How do you maintain culture while working remotely? One easy yet powerful way to do it is to make the effort to send something tangible to your team. You can't all be in the same physical space, but you can definitely send something to them that'll make them feel part of the team. For example, the TubeBuddy team sends a bunch of cool and personalized merchandise to celebrate someone's work anniversary.
Lastly, when the question is asked, how do you create a work from home culture, one of the crucial answers is to choose the right remote tools. Since there is no physical office, async remote tools serve as a digital office space. Tools not only communicate the remote company culture but also set the mood and affect people's productivity.
Now that you've got the main steps down for how to build culture in a remote team, what about how to adapt company culture for remote work? Choosing the right tools is important, but what's more, is creating a remote-first mindset centered around asynchronous collaboration.
With the rise of remote work, the number of Zoom meetings has dramatically increased as well. Zoom meetings have become the default form of communication, and in some cases, an excuse to keep the team connected.

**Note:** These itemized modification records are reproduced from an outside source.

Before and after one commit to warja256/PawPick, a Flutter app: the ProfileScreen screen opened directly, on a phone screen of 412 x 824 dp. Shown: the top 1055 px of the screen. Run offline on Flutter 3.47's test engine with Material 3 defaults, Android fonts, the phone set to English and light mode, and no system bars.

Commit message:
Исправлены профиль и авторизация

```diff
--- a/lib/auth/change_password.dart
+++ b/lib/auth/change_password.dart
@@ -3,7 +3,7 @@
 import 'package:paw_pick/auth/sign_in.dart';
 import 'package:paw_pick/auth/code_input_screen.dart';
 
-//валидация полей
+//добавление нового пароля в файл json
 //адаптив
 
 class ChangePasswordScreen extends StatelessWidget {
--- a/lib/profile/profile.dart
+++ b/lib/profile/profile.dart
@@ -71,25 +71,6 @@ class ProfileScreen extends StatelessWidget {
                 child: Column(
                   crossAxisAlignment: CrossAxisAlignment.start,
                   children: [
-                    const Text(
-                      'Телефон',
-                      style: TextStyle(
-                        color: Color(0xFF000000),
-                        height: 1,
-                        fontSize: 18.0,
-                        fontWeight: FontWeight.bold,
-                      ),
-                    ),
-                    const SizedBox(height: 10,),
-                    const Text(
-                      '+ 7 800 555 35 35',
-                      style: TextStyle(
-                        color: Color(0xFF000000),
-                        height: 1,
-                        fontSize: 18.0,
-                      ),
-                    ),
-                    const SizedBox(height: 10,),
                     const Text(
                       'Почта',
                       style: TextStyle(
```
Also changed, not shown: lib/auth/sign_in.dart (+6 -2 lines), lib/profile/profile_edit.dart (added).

However, there are a number of other ways to engage and empower your remote team.
The answer lies in mastering when to use asynchronous and synchronous communication. The memes "This meeting could have been an email" are sadly based on harsh realities. According to a shocking meeting statistics study collated by Otter.ai, the number of meetings that American workers had on average rose by 13.5% in 2020.
An async remote work culture doesn't always default to a Zoom meeting. Instead, teams utilize a variety of async tools in different situations to collaborate asynchronously and respond at their own time.
Here are a few asynchronous tools that can help you become better at asynchronous communication and have fewer meetings:
Establishing your company's remote work culture is not a one-and-done deal. Your core values stay the same, but the tools and processes you have in place need constant review and changes. What do you think makes a good work culture? And which one step will you take today in the right direction towards creating culture in remote teams that you work with?